Where a line contains the word "what", copy that line from the records below.

| SOURCE DATA |
────

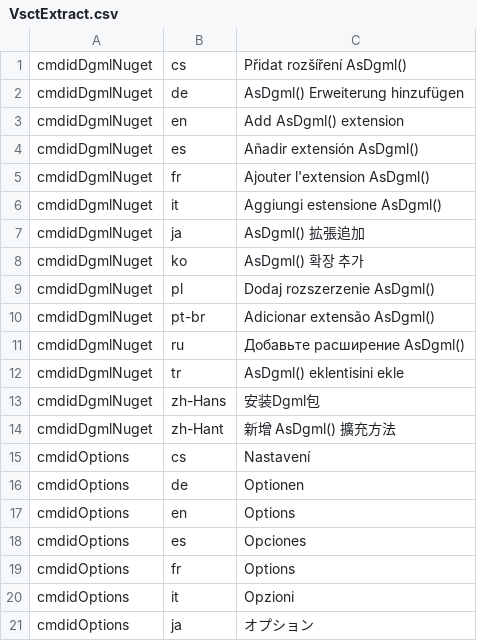
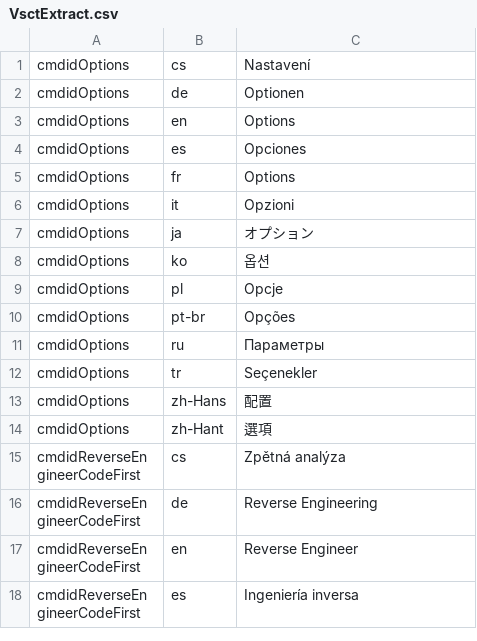
Before and after one commit to ErikEJ/EFCorePowerTools, a CSV file: src/GUI/EFCorePowerTools/VsctExtract.csv, drawn as a sheet; only a part is shown; the shorter side is filled out with more unchanged rows; the diff covers the shown part only; the diff names each change by its address in the sheet, - before the commit and + after, or states it on an @@ line.

Commit message:
Update translation

```diff
--- a/src/GUI/EFCorePowerTools/VsctExtract.csv
+++ b/src/GUI/EFCorePowerTools/VsctExtract.csv
-row 1: cmdidDgmlNuget | cs | Přidat rozšíření AsDgml()
-row 2: cmdidDgmlNuget | de | AsDgml() Erweiterung hinzufügen
-row 3: cmdidDgmlNuget | en | Add AsDgml() extension
-row 4: cmdidDgmlNuget | es | Añadir extensión AsDgml()
-row 5: cmdidDgmlNuget | fr | Ajouter l'extension AsDgml()
-row 6: cmdidDgmlNuget | it | Aggiungi estensione AsDgml()
-row 7: cmdidDgmlNuget | ja | AsDgml() 拡張追加
-row 8: cmdidDgmlNuget | ko | AsDgml() 확장 추가
-row 9: cmdidDgmlNuget | pl | Dodaj rozszerzenie AsDgml()
-row 10: cmdidDgmlNuget | pt-br | Adicionar extensão AsDgml()
-row 11: cmdidDgmlNuget | ru | Добавьте расширение AsDgml()
-row 12: cmdidDgmlNuget | tr | AsDgml() eklentisini ekle
-row 13: cmdidDgmlNuget | zh-Hans | 安装Dgml包
-row 14: cmdidDgmlNuget | zh-Hant | 新增 AsDgml() 擴充方法
```
Also changed, not shown: 12 edited cells elsewhere in this file.
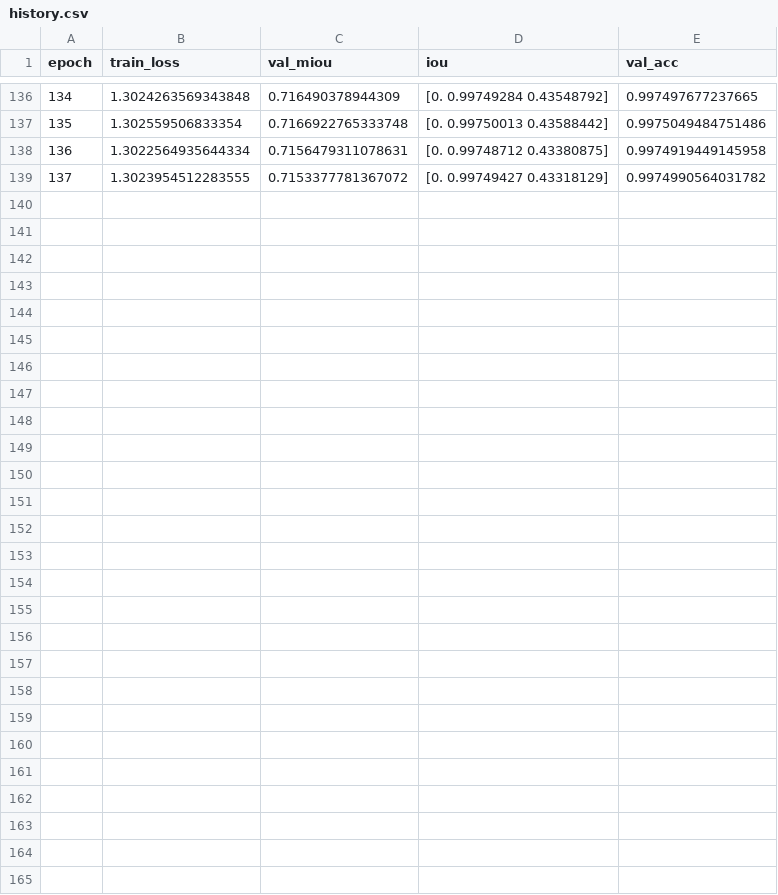
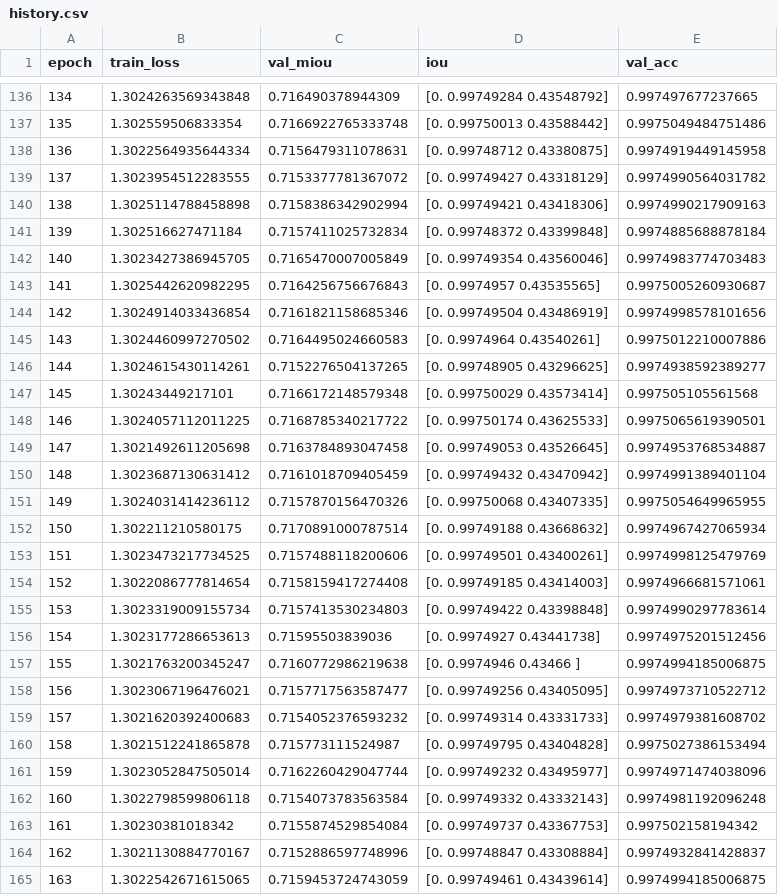
Before and after one commit to HaowenWeiJohn/AutoDrive_Project, a CSV file: training_save/BiSeNet_retrain_with_Lovasz/history.csv, drawn as a sheet; only a part is shown, gaps mark what is left out; the diff names each change by its address in the sheet, - before the commit and + after, or states it on an @@ line.

Commit message:
add lovasz loss push the result

```diff
--- a/training_save/BiSeNet_retrain_with_Lovasz/history.csv
+++ b/training_save/BiSeNet_retrain_with_Lovasz/history.csv
+row 140: 138 | 1.3025114788458898 | 0.7158386342902994 | [0. 0.99749421 0.43418306] | 0.9974990217909163
+row 141: 139 | 1.302516627471184 | 0.7157411025732834 | [0. 0.99748372 0.43399848] | 0.9974885688878184
+row 142: 140 | 1.3023427386945705 | 0.7165470007005849 | [0. 0.99749354 0.43560046] | 0.9974983774703483
+row 143: 141 | 1.3025442620982295 | 0.7164256756676843 | [0. 0.9974957 0.43535565] | 0.9975005260930687
+row 144: 142 | 1.3024914033436854 | 0.7161821158685346 | [0. 0.99749504 0.43486919] | 0.9974998578101656
+row 145: 143 | 1.3024460997270502 | 0.7164495024660583 | [0. 0.9974964 0.43540261] | 0.9975012210007886
+row 146: 144 | 1.3024615430114261 | 0.7152276504137265 | [0. 0.99748905 0.43296625] | 0.9974938592389277
+row 147: 145 | 1.30243449217101 | 0.7166172148579348 | [0. 0.99750029 0.43573414] | 0.997505105561568
+row 148: 146 | 1.3024057112011225 | 0.7168785340217722 | [0. 0.99750174 0.43625533] | 0.9975065619390501
+row 149: 147 | 1.3021492611205698 | 0.7163784893047458 | [0. 0.99749053 0.43526645] | 0.9974953768534887
+row 150: 148 | 1.3023687130631412 | 0.7161018709405459 | [0. 0.99749432 0.43470942] | 0.9974991389401104
+row 151: 149 | 1.3024031414236112 | 0.7157870156470326 | [0. 0.99750068 0.43407335] | 0.9975054649965955
+row 152: 150 | 1.302211210580175 | 0.7170891000787514 | [0. 0.99749188 0.43668632] | 0.9974967427065934
+row 153: 151 | 1.3023473217734525 | 0.7157488118200606 | [0. 0.99749501 0.43400261] | 0.9974998125479769
+row 154: 152 | 1.3022086777814654 | 0.7158159417274408 | [0. 0.99749185 0.43414003] | 0.9974966681571061
+row 155: 153 | 1.3023319009155734 | 0.7157413530234803 | [0. 0.99749422 0.43398848] | 0.9974990297783614
+row 156: 154 | 1.3023177286653613 | 0.71595503839036 | [0. 0.9974927 0.43441738] | 0.9974975201512456
+row 157: 155 | 1.3021763200345247 | 0.7160772986219638 | [0. 0.9974946 0.43466 ] | 0.9974994185006875
+row 158: 156 | 1.3023067196476021 | 0.7157717563587477 | [0. 0.99749256 0.43405095] | 0.9974973710522712
+row 159: 157 | 1.3021620392400683 | 0.7154052376593232 | [0. 0.99749314 0.43331733] | 0.9974979381608702
+row 160: 158 | 1.3021512241865878 | 0.715773111524987 | [0. 0.99749795 0.43404828] | 0.9975027386153494
+row 161: 159 | 1.3023052847505014 | 0.7162260429047744 | [0. 0.99749232 0.43495977] | 0.9974971474038096
+row 162: 160 | 1.3022798599806118 | 0.7154073783563584 | [0. 0.99749332 0.43332143] | 0.9974981192096248
+row 163: 161 | 1.30230381018342 | 0.7155874529854084 | [0. 0.99749737 0.43367753] | 0.997502158194342
+row 164: 162 | 1.3021130884770167 | 0.7152886597748996 | [0. 0.99748847 0.43308884] | 0.9974932841428837
+row 165: 163 | 1.3022542671615065 | 0.7159453724743059 | [0. 0.99749461 0.43439614] | 0.9974994185006875
```
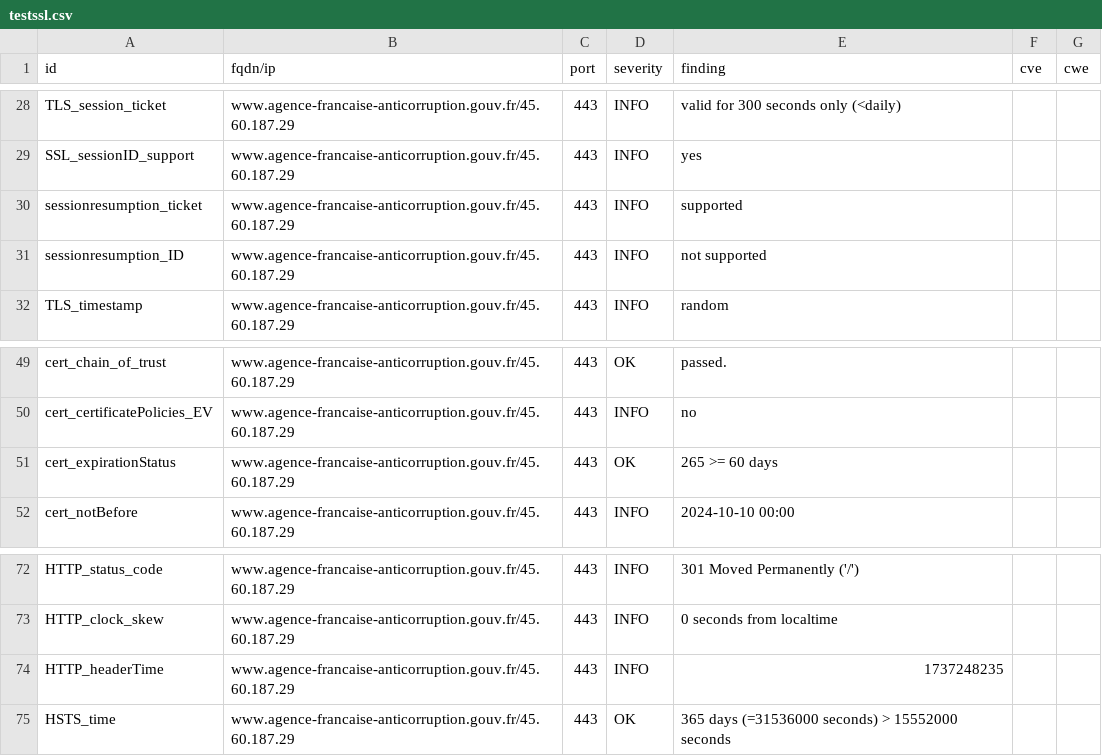
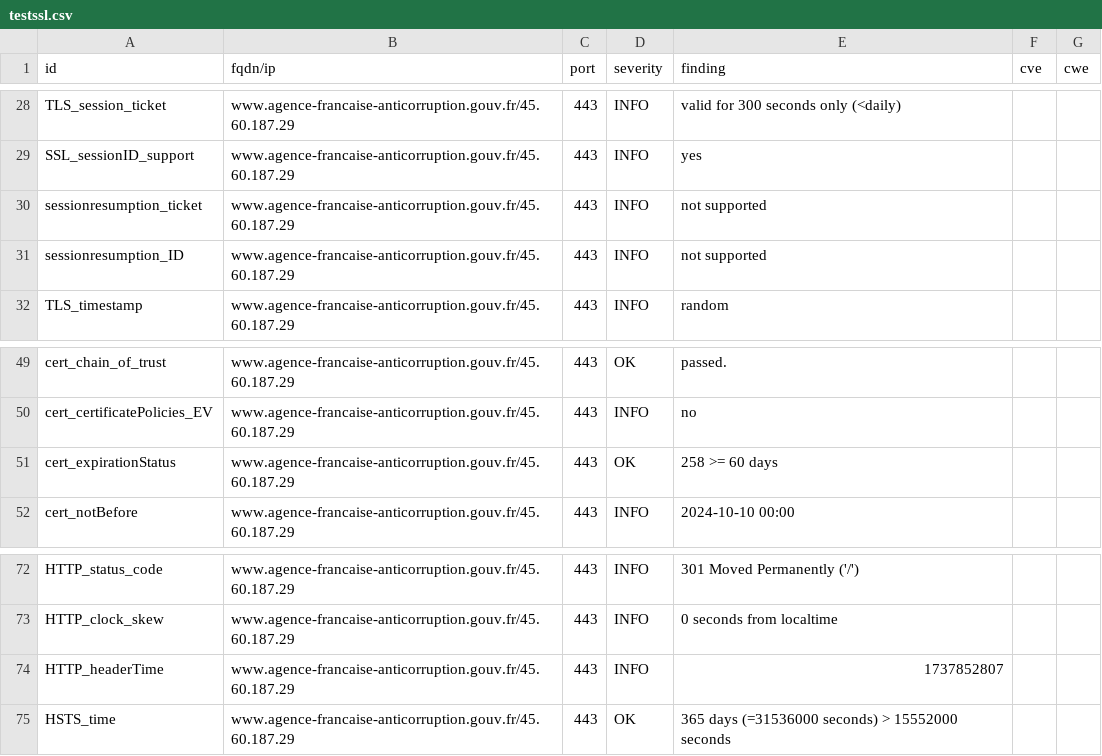
Before and after one commit to SIRCOM-BATN/dashlord, a CSV file: results/aHR0cHM6Ly93d3cuYWdlbmNlLWZyYW5jYWlzZS1hbnRpY29ycnVwdGlvbi5nb3V2LmZy/testssl.csv, drawn as a sheet; only a part is shown, gaps mark what is left out.

```diff
--- a/results/aHR0cHM6Ly93d3cuYWdlbmNlLWZyYW5jYWlzZS1hbnRpY29ycnVwdGlvbi5nb3V2LmZy/testssl.csv
+++ b/results/aHR0cHM6Ly93d3cuYWdlbmNlLWZyYW5jYWlzZS1hbnRpY29ycnVwdGlvbi5nb3V2LmZy/testssl.csv
@@ -29,3 +29,3 @@
 "SSL_sessionID_support","www.agence-francaise-anticorruption.gouv.fr/45.60.187.29","443","INFO","yes","",""
-"sessionresumption_ticket","www.agence-francaise-anticorruption.gouv.fr/45.60.187.29","443","INFO","supported","",""
+"sessionresumption_ticket","www.agence-francaise-anticorruption.gouv.fr/45.60.187.29","443","INFO","not supported","",""
 "sessionresumption_ID","www.agence-francaise-anticorruption.gouv.fr/45.60.187.29","443","INFO","not supported","",""
@@ -50,3 +50,3 @@
 "cert_certificatePolicies_EV","www.agence-francaise-anticorruption.gouv.fr/45.60.187.29","443","INFO","no","",""
-"cert_expirationStatus","www.agence-francaise-anticorruption.gouv.fr/45.60.187.29","443","OK","265 >= 60 days","",""
+"cert_expirationStatus","www.agence-francaise-anticorruption.gouv.fr/45.60.187.29","443","OK","258 >= 60 days","",""
 "cert_notBefore","www.agence-francaise-anticorruption.gouv.fr/45.60.187.29","443","INFO","2024-10-10 00:00","",""
@@ -73,3 +73,3 @@
 "HTTP_clock_skew","www.agence-francaise-anticorruption.gouv.fr/45.60.187.29","443","INFO","0 seconds from localtime","",""
-"HTTP_headerTime","www.agence-francaise-anticorruption.gouv.fr/45.60.187.29","443","INFO","1737248235","",""
+"HTTP_headerTime","www.agence-francaise-anticorruption.gouv.fr/45.60.187.29","443","INFO","1737852807","",""
 "HSTS_time","www.agence-francaise-anticorruption.gouv.fr/45.60.187.29","443","OK","365 days (=31536000 seconds) > 15552000 seconds","",""
```
Also changed, not shown: 9 other files.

────

| PROBLEM SOLUTION |
Before and after one commit to HaowenWeiJohn/AutoDrive_Project, a CSV file: training_save/BiSeNet_retrain_with_Lovasz/history.csv, drawn as a sheet; only a part is shown, gaps mark what is left out; the diff names each change by its address in the sheet, - before the commit and + after, or states it on an @@ line.
Before and after one commit to SIRCOM-BATN/dashlord, a CSV file: results/aHR0cHM6Ly93d3cuYWdlbmNlLWZyYW5jYWlzZS1hbnRpY29ycnVwdGlvbi5nb3V2LmZy/testssl.csv, drawn as a sheet; only a part is shown, gaps mark what is left out.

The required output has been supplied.